Latest

Margaret the Dragon Slayer

Mary Wellesley

From a 15th-century book of hours made in north-eastern France. British Library Harley MS 2974, f. 165v

In an 11th-century English life of Saint Margaret, or Marina, of Antioch, there is a moment when she gets the devil in what martial artists call a ‘submission hold’. ‘The holy Margaret rose up and seized the devil by the hair, threw him to the ground, and put her left foot upon his neck and said: “yield you wretch!”’ (‘Seo eadiga Margarete upparas and þone deofol be þan fexe gefeng and hine niþer to eorðan gewearp, and hi hirne swiðre fot upon his swire gesette, and to him cweað: “Geswic þu earming!”’) I love St Margaret in the same way that I love Wonder Woman.

19 April 2019

On Waterloo Bridge

Anna Aslanyan

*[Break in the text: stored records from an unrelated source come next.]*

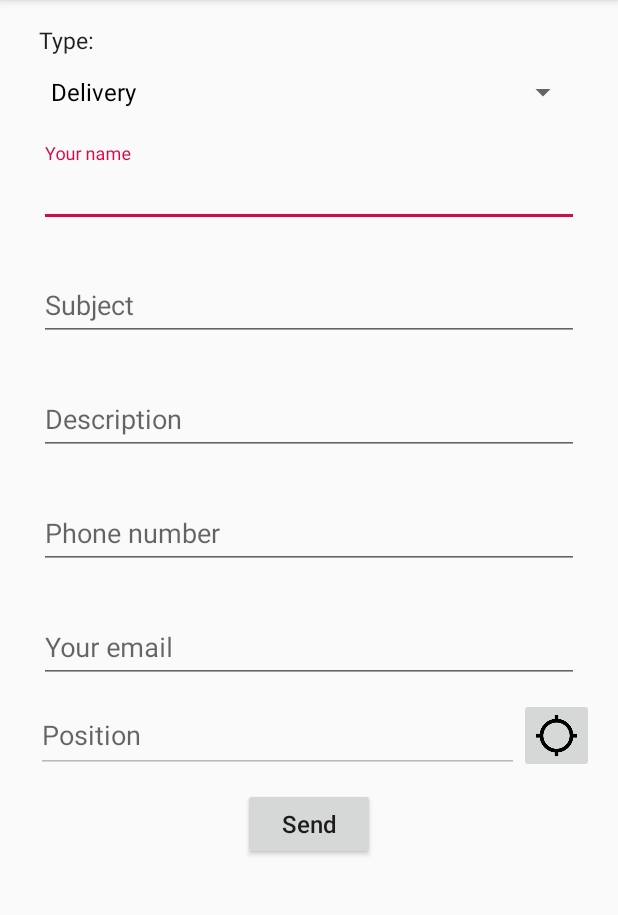
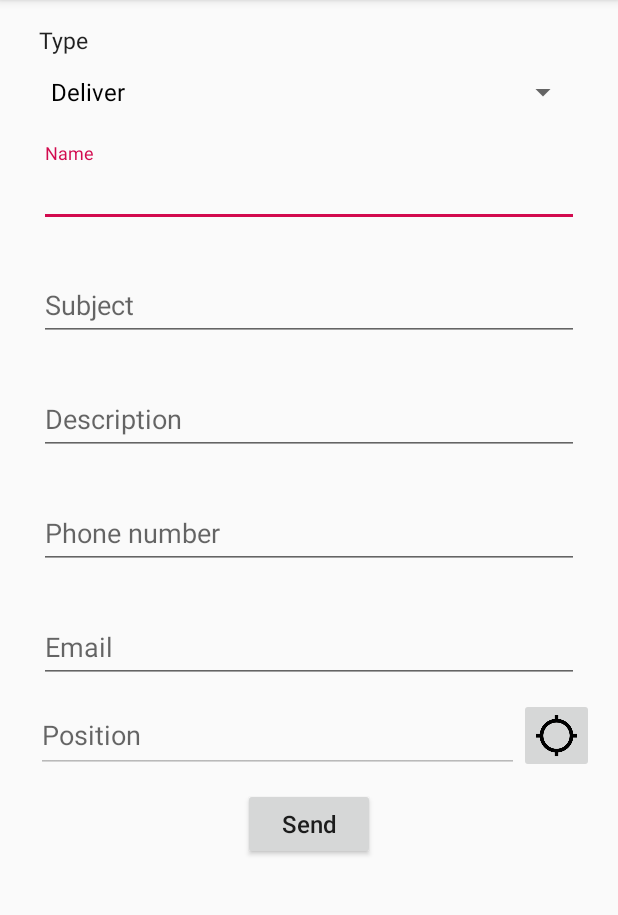
Before and after one commit to thenracker/cityuhelper, an Android app: the screen it shows after launch (NewItemActivity), after a tap on "Add Item", on a phone screen of 412 x 824 dp, the part 84-999 px from its top. Run offline under Robolectric (Android 15) with nearby library versions, the phone set to English and light mode, and no system bars.

Commit message:
Resources language

```diff
--- a/app/src/main/java/cz/uhk/cityuhelper/model/Item.java
+++ b/app/src/main/java/cz/uhk/cityuhelper/model/Item.java
@@ -27,7 +27,7 @@ public class Item implements IItem, Serializable {
 
     public enum Type{
 
-        DELIVER("Delivery"),
+        DELIVER("Deliver"),
         PRINT("Print"),
         FOOD("Food"),
         NEED("Need"),
--- a/app/src/main/res/layout/activity_new_item.xml
+++ b/app/src/main/res/layout/activity_new_item.xml
@@ -29,7 +29,7 @@
             android:layout_width="wrap_content"
             android:layout_height="wrap_content"
             android:textAppearance="?android:attr/textAppearanceLarge"
-            android:text="Type:"
+            android:text="@string/type"
             android:id="@+id/TypeTextView"
             android:textSize="15dp"
             android:layout_marginLeft="10dp" />
@@ -38,7 +38,6 @@
             android:layout_width="match_parent"
             android:layout_height="wrap_content"
             android:id="@+id/spinner"
-            android:entries="@array/type"
             android:layout_marginLeft="10dp"
             android:layout_marginRight="10dp" />
 
@@ -53,7 +52,7 @@
                     android:layout_height="wrap_content"
                     android:inputType="textPersonName"
                     android:id="@+id/editNameSurname"
-                    android:hint="Your name"/>
+                    android:hint="@string/userName"/>
 
             </android.support.design.widget.TextInputLayout>
 
@@ -68,7 +67,7 @@
                     android:layout_width="match_parent"
                     android:layout_height="wrap_content"
                     android:id="@+id/editSubject"
-                    android:hint="Subject"/>
+                    android:hint="@string/subject"/>
 
             </android.support.design.widget.TextInputLayout>
 
@@ -82,7 +81,7 @@
                     android:layout_height="wrap_content"
                     android:inputType="textMultiLine"
                     android:id="@+id/editDescription"
-                    android:hint="Description"
+                    android:hint="@string/description"
                     android:phoneNumber="false" />
 
             </android.support.design.widget.TextInputLayout>
@@ -96,7 +95,7 @@
                     android:layout_width="match_parent"
                     android:layout_height="wrap_content"
                     android:inputType="phone"
-                    android:hint="Phone number"
+                    android:hint="@string/phoneNumber"
                     android:id="@+id/editPhone" />
 
             </android.support.design.widget.TextInputLayout>
@@ -110,7 +109,7 @@
                     android:layout_width="match_parent"
                     android:layout_height="wrap_content"
                     android:inputType="textEmailAddress"
-                    android:hint="Your email"
+                    android:hint="@string/email"
                     android:id="@+id/editEmail" />
 
             </android.support.design.widget.TextInputLayout>
@@ -128,7 +127,7 @@
                     android:layout_weight="1"
                     android:clickable="false"
                     android:enabled="false"
-                    android:hint="File"
+                    android:hint="@string/file"
                     android:id="@+id/editFilePath"
                     android:layout_marginLeft="8dp" />
 
@@ -152,7 +151,7 @@
                     android:layout_width="wrap_content"
                     android:layout_height="match_parent"
                     android:textAppearance="?android:attr/textAppearanceLarge"
-                    android:text="Color:  "
+                    android:text="@string/color"
                     android:paddingTop="8dp"
                     android:layout_gravity="bottom"
                     android:id="@+id/ColorTextView"
@@ -166,9 +165,9 @@
                     android:text="New ToggleButton"
                     android:layout_marginLeft="16dp"
                     android:id="@+id/btnColorBlackToggle"
-                    android:textOn="Colorful"
+                    android:textOn="@string/colorful"
                     android:textAllCaps="false"
-                    android:textOff="Black" />
+                    android:textOff="@string/blackandwhite" />
 
             </LinearLayout>
 
@@ -183,7 +182,7 @@
                     android:layout_weight="1"
                     android:layout_height="match_parent"
                     android:inputType="textMultiLine"
-                    android:hint="Position"
+                    android:hint="@string/position"
                     android:layout_marginLeft="8dp"
                     android:clickable="false"
                     android:enabled="false"
@@ -201,7 +200,7 @@
             <Button
                 android:layout_width="wrap_content"
                 android:layout_height="wrap_content"
-                android:text="Send"
+                android:text="@string/send"
                 android:textAllCaps="false"
                 android:layout_marginTop="10dp"
                 android:paddingRight="20dp"
--- a/app/src/main/res/layout/item_row.xml
+++ b/app/src/main/res/layout/item_row.xml
@@ -33,14 +33,14 @@
                 android:layout_height="wrap_content"
                 android:id="@+id/txtItemTitle"
                 android:textColor="@color/colorPrimary"
-                android:text="Sushi takeout"
+                android:text=""
                 android:textSize="20dp"/>
 
             <TextView
                 android:layout_width="wrap_content"
                 android:layout_height="wrap_content"
                 android:id="@+id/txtItemAuthor"
-                android:text="Petr Weissar"
+                android:text=""
                 android:textColor="@color/colorPrimaryDark"
                 android:textSize="15dp"/>
 
@@ -49,7 +49,7 @@
                 android:layout_height="wrap_content"
                 android:id="@+id/txtItemLocation"
                 android:textSize="10dp"
-                android:text="YauMaTei, 43R"/>
+                android:text=""/>
 
         </LinearLayout>
 
--- a/app/src/main/res/values/strings.xml
+++ b/app/src/main/res/values/strings.xml
@@ -8,10 +8,17 @@
     <string name="title_activity_detail">Detail</string>
     <string name="title_activity_newItem">New Item</string>
 
-    <string-array name="type">
-        <item>Delivery</item>
-        <item>Print</item>
-        <item>Food</item>
-    </string-array>
+    <string name="userName">Name</string>
+    <string name="subject">Subject</string>
+    <string name="description">Description</string>
+    <string name="phoneNumber">Phone number</string>
+    <string name="email">Email</string>
+    <string name="position">Position</string>
+    <string name="send">Send</string>
+    <string name="colorful">Colorful</string>
+    <string name="blackandwhite">Black and white</string>
+    <string name="color">Color</string>
+    <string name="file">File</string>
+    <string name="type">Type</string>
 
 </resources>
```
Also changed, not shown: app/src/main/res/layout/activity_detail.xml (+12 -11 lines), 6 other files.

‘Where the fuck is the government?’ posters on Waterloo Bridge said. A road sign at the northern end flashed: ‘Global warming at work.’ 

18 April 2019

Sudan after Bashir

Alex de Waal

During his last years in office, Bashir used his formidable political talents simply to stay in power, and did nothing for the country. Anti-government protests erupted last December, first against the high prices of bread and fuel, and then against Bashir’s endless rule and the corruption that accompanied it. Despite weekly demonstrations in Khartoum and other cities, Bashir imagined he could outlast the protesters. He thought they lacked leadership and would be easily divided, bought off or demoralised. He was wrong. On 6 April the biggest ever crowds surrounded the Ministry of Defence and military HQ, and refused to disperse.

18 April 2019

Remember Oluwale

Tom Overton

Pages from the ‘Yorkshire Evening Post’

David Oluwale drowned in the river Aire on 18 April 1969. His body was recovered near Knostrop Sewage works on 4 May, and buried in a paupers’ grave at Killingbeck cemetery with nine others.

17 April 2019

Assange and Political Thinking

James Butler

Assange’s initial info-optimism looks fragile in an age newly sensitive to encroachments into the private realm by states and digital corporations, and when set next to his own sloppiness of redaction and politicised publication choices. The problem has never been just that there is a secret body of knowledge reserved to the state, but that our capacity to interpret and act on it is catastrophically limited. Mere facts do not suggest their own solution. Transparency is not an intrinsic good: the disgorgement of secrets may paralyse as much as catalyse. Only one person was prosecuted because of the video that Wikileaks released under the title Collateral Murder: its leaker, Chelsea Manning.

17 April 2019

Indonesia’s Queer Panic

Krithika Varagur

According to Human Rights Watch, Indonesia’s queer panic began in January 2016, when several prominent politicians, including the vice-president, issued strong anti-LGBT statements. They were reacting to queer student activism at the University of Indonesia but the discourse rapidly took on a life of its own. Indonesians went to the polls to elect a new president today. Neither the incumbent, Joko Widodo, nor his opponent has a significant track record of supporting LGBT rights. Queer activists have been at the forefront of the voter abstention movement. Early counting suggests Widodo will serve another five years in office.

16 April 2019

Sky-Scraping Gothic

The Editors

Notre-Dame as it was in 1830, by Feodor Hoffbauer (1870s).

From John Sturrock’s introduction to his 1978 Penguin Classics translation of Victor Hugo’s Notre-Dame de Paris:
 

Notre-Dame is meant in part as a redemption of an architecture in eclipse. 

Read More